HEADQUARTERS DEPARTMENT OF EAST TENNESSEE, January 14, 1864.
Brigadier General W. T. WOFFORD,
The commanding general will make a movement to-morrow against the enemy, and for this purpose Ransom's and Kershaw's divisions have been ordered to move for Morristown at daylight in the morning, and Jenkins is under orders to hold himself in readiness for co-operation with you. The commanding general desires, therefore, that you will move out early on the road indicated by your remarks, and send notice to General Jenkins, if the position or movement of the enemy should make it necessary for him to follow you at once. It will be necessary also for you to keep yourself in constant communication with General Martin, and your movement should be left in front.
I am, general, very respectfully, your obedient servant,
G. M. SORREL,
Lieutenant-Colonel and Assistant Adjutant-General.
Major Huger's batteries are also under orders to move to Morristown and report to you. The general does not wish you to move out more than 3 miles down the road before he joins you, which will be early. You ought to have three days' rations with you.
MERIDIAN, January 14, 1864.
General Pillow proposes to me, if I and General Johnston will consent to it, to take charge of two brigades, Roddey's from Johnston, and a brigade from me, and to form a connecting link between my right and Johnston's left so as to protect the iron and coal fields of Alabama, and also the Government works at Talladega, Tuscaloosa, and Selma.
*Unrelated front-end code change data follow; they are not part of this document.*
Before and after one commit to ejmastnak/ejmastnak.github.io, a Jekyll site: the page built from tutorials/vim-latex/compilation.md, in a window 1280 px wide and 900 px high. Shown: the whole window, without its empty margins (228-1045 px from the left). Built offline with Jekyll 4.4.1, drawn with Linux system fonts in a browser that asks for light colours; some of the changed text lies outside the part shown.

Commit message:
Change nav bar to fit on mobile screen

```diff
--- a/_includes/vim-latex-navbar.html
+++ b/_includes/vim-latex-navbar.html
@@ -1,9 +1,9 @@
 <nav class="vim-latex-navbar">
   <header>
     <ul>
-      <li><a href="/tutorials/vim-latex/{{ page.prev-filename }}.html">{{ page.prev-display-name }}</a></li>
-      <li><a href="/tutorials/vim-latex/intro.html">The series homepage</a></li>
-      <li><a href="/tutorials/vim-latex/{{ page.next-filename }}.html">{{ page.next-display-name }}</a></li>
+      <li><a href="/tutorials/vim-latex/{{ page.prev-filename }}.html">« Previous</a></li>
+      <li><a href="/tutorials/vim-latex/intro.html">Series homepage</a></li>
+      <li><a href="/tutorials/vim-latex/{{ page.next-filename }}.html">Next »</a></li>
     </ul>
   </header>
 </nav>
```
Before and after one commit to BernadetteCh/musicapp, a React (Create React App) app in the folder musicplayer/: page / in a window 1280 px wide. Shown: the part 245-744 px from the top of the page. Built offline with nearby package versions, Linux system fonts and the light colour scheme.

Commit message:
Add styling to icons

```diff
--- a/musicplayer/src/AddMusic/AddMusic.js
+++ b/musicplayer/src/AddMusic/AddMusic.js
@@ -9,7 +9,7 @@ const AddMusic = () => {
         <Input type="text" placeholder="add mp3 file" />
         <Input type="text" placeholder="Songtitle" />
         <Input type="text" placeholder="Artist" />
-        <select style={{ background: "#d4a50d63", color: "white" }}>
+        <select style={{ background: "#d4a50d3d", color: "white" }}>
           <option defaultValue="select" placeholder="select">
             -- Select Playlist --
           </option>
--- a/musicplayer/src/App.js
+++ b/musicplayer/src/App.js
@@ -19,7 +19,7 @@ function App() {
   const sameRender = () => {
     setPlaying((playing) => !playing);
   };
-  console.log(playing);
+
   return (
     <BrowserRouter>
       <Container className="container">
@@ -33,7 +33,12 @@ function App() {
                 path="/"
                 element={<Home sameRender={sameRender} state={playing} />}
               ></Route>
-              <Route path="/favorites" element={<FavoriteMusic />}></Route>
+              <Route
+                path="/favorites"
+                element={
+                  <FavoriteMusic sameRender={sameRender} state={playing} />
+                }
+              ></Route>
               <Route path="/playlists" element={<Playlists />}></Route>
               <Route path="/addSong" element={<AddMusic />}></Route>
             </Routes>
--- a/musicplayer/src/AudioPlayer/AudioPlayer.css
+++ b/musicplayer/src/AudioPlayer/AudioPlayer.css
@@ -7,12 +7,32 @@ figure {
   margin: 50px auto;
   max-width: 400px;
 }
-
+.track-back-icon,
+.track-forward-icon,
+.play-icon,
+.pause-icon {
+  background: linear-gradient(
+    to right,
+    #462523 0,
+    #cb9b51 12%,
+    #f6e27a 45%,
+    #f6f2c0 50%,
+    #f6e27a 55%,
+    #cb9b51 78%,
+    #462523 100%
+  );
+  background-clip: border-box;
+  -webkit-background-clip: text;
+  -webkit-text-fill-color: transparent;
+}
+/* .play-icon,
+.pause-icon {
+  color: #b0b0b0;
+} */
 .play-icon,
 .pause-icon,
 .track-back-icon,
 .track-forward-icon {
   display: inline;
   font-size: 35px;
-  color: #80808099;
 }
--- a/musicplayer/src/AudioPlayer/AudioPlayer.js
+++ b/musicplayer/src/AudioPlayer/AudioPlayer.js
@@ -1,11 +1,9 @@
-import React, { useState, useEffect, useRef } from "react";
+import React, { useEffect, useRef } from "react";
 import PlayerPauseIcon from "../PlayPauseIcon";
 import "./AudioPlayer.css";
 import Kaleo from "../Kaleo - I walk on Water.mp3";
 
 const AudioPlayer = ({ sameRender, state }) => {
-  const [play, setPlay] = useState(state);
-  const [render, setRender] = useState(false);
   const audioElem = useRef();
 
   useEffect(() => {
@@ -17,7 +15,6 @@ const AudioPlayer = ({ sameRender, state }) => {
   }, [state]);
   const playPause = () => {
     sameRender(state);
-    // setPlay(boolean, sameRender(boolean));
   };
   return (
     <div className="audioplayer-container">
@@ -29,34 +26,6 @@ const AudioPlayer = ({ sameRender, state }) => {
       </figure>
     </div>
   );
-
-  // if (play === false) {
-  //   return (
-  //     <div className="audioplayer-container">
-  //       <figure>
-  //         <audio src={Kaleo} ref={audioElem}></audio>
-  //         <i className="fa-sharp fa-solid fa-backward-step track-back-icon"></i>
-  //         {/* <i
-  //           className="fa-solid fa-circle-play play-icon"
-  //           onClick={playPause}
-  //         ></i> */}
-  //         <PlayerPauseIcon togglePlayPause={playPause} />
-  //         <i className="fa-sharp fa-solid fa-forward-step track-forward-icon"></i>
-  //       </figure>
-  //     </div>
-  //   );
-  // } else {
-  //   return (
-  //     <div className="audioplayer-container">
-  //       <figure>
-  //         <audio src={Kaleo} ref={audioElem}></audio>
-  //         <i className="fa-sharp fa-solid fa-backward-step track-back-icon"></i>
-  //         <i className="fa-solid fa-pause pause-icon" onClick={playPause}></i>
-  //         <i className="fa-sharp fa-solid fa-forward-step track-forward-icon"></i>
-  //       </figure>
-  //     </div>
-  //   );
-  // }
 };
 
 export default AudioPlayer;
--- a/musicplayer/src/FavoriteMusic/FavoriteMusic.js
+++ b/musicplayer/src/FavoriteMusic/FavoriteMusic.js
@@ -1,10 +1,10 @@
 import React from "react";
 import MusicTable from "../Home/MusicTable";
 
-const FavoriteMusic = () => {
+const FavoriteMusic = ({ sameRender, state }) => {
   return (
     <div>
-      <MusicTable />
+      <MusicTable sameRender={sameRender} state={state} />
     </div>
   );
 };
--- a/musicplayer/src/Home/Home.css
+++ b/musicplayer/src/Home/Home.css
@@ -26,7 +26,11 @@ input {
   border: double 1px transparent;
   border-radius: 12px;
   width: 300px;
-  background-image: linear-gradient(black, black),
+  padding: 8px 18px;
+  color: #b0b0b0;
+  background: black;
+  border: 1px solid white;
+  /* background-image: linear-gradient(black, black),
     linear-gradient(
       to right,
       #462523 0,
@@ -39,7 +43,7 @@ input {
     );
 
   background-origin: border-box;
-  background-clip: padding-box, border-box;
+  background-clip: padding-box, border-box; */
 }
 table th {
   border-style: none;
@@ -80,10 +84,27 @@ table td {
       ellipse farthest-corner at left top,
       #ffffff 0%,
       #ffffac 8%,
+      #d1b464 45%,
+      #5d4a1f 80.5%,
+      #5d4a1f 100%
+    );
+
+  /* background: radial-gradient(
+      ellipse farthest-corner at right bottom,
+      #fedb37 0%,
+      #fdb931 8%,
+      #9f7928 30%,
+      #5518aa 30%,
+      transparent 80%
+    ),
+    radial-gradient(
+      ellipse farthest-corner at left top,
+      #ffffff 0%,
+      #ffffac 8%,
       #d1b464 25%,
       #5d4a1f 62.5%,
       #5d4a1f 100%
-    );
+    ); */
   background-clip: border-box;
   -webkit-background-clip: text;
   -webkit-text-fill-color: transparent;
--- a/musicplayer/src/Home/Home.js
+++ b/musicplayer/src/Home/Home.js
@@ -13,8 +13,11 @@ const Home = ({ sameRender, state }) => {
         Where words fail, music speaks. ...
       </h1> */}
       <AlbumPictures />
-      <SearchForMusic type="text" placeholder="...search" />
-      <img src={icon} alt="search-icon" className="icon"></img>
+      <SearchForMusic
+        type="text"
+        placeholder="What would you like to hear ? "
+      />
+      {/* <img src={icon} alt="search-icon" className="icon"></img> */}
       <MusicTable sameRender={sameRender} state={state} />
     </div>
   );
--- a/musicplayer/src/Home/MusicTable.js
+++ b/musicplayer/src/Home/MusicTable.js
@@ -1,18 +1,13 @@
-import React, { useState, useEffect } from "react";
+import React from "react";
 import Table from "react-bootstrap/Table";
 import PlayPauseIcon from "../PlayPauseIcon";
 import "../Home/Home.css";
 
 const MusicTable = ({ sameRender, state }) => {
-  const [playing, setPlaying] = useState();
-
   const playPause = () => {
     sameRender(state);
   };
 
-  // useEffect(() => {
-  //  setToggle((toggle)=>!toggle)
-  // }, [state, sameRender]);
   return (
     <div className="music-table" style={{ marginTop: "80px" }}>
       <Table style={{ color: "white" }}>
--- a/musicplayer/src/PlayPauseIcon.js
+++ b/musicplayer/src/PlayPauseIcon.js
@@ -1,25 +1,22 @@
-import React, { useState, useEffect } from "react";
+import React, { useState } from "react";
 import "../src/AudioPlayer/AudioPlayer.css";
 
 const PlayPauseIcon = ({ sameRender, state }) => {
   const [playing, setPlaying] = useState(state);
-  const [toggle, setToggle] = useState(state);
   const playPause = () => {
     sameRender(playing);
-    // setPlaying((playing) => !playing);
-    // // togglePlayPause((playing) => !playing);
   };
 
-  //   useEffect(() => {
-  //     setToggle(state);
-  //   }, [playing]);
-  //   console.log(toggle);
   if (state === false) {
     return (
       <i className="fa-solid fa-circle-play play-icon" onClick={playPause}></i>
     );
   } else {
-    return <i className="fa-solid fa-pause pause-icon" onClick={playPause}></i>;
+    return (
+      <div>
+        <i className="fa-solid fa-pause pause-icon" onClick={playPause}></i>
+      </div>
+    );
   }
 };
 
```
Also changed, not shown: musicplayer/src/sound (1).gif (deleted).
I am disposed to think well of the proposition. His center would be about Tuscumbia. Could you not get up a brigade under your brother and spare it for such a service? I think it would aid my department and be a good force on your right flank. It would also make Roddey more useful. Answer.